This sermon was addressed first of all to the disciples. So it is not surprising that many commentators have seen this parable as being addressed to the ministers of the church, as almost an ordination sermon. He says the way to be ready for the Last Day is not to concentrate on the sky but to feed those whom God has placed under their care. We might think of the daily distribution of food, which got to be such a big job that it was committed to the seven deacons (Acts chapter 6, verses 1-6). The administration of the Lord’s Supper must also be part of the picture here. And we think of Jesus’ charge to Peter, “Feed my sheep” (John chapter 21, verse 17).
But the application of this parable need not be restricted to ordained ministers. Jesus says to all Christians that the proper way to be prepared for the Last Day is to carry out your God-given responsibilities faithfully. Feed your family. Paul puts it very bluntly: “If anyone does not provide for his relatives, and especially for his immediate family, he has denied the faith and is worse than an unbeliever” (1st Timothy chapter 5, verse 8).
We who have the benefit of nearly two thousand years of hindsight can see a hint in the words, “My master is staying away a long time.” Is Jesus here implying a lengthy interval between his first and second comings? (Similar expressions occur at Matthew chapter 25, verses 5 and 19.) Perhaps the hint was subtle enough that the disciples missed it and thus maintained a healthy sense of urgency. We who can see the implication dare not permit it to lull us into complacency. Sufficient time has elapsed to fulfill the prophecy of this parable. If we presume upon his forbearance, we risk being cut to pieces and assigned a place with the hypocrites, where there will be eternal weeping and gnashing of teeth.
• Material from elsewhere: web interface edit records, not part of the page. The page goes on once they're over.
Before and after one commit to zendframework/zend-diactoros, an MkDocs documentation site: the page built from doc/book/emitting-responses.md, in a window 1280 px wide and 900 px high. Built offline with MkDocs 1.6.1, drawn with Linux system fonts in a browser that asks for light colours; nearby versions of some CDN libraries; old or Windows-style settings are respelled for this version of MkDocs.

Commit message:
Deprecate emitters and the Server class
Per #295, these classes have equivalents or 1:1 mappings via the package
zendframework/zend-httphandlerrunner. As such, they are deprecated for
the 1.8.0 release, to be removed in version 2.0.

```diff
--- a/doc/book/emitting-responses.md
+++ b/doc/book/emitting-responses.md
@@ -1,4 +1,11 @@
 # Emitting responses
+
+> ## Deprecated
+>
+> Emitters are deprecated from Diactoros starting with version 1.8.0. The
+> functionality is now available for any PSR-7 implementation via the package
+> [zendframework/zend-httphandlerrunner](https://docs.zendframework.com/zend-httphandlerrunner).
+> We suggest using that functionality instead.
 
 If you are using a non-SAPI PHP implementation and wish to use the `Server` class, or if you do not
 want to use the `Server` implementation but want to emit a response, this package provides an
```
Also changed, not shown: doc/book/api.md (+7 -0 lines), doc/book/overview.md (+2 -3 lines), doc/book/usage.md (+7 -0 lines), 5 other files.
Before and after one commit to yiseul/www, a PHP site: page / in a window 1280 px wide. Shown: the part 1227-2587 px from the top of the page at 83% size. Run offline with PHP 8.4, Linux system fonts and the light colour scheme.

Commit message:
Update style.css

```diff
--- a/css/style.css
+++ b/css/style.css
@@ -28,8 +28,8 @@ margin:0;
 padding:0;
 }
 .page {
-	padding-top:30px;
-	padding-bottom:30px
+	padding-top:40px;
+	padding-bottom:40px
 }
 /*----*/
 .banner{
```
In the 1928 version of the Book of Common Prayer, there is a “Prayer for Grace” that eloquently expresses the point of this parable: “Imprint upon our hearts such a dread of Thy judgments, and such a grateful sense of Thy goodness to us, as may make us both afraid and ashamed to offend Thee. And, above all, keep in our minds a lively remembrance of that great day, in which we must give a strict account of our thoughts, words, and actions to Him whom Thou hast appointed the Judge of the quick and the dead, Thy Son, Jesus Christ our Lord. Amen.”